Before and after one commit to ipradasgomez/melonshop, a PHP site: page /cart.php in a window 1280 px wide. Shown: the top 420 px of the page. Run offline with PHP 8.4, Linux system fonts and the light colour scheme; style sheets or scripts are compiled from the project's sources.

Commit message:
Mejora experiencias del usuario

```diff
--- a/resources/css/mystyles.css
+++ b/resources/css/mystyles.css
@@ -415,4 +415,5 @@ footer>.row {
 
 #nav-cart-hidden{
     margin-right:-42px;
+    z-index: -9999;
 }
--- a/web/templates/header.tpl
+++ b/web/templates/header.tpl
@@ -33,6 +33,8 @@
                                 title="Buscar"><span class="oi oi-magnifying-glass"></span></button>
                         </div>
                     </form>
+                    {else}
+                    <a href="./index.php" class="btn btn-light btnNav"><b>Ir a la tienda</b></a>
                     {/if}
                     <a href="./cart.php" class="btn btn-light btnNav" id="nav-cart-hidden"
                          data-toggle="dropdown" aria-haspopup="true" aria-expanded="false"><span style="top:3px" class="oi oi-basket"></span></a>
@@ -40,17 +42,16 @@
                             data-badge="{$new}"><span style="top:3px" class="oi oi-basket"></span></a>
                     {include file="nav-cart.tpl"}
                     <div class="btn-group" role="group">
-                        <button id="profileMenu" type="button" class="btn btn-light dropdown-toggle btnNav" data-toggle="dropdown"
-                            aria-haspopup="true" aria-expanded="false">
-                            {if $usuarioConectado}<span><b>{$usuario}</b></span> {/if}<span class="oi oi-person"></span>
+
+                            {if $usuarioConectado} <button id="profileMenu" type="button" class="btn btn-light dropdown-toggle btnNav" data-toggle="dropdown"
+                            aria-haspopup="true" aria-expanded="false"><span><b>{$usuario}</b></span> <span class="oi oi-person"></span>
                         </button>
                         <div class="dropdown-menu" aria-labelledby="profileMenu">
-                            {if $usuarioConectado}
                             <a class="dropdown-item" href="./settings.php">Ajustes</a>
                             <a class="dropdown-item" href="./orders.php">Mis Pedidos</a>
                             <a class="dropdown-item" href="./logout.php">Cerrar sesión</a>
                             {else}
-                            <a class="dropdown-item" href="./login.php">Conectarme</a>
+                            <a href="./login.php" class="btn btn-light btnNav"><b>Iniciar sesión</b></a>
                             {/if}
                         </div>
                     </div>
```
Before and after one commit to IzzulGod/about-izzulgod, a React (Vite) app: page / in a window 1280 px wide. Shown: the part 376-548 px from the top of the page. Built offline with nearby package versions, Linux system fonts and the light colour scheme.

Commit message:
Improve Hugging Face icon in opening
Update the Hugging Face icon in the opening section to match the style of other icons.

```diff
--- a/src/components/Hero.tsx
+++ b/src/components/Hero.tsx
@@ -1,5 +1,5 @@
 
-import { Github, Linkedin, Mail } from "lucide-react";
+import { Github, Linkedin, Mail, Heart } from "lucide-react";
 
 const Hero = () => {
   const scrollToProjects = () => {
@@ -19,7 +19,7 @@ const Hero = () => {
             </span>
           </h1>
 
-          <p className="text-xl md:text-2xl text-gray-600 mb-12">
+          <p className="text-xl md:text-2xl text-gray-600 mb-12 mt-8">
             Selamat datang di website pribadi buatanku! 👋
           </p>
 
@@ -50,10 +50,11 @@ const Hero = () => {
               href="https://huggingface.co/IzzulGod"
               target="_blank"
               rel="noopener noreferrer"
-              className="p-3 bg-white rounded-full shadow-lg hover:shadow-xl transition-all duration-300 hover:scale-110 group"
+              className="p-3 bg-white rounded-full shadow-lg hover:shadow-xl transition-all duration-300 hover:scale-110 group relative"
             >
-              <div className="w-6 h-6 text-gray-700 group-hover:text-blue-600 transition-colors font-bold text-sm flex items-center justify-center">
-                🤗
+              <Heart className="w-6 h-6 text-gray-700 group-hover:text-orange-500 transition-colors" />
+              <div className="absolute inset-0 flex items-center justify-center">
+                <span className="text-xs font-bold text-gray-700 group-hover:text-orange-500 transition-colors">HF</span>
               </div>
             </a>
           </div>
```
....
• TRY IT: Consider the string "haspopup". State how many lines of the data contain it, giving the number alone.

• FINISHED TASK: 3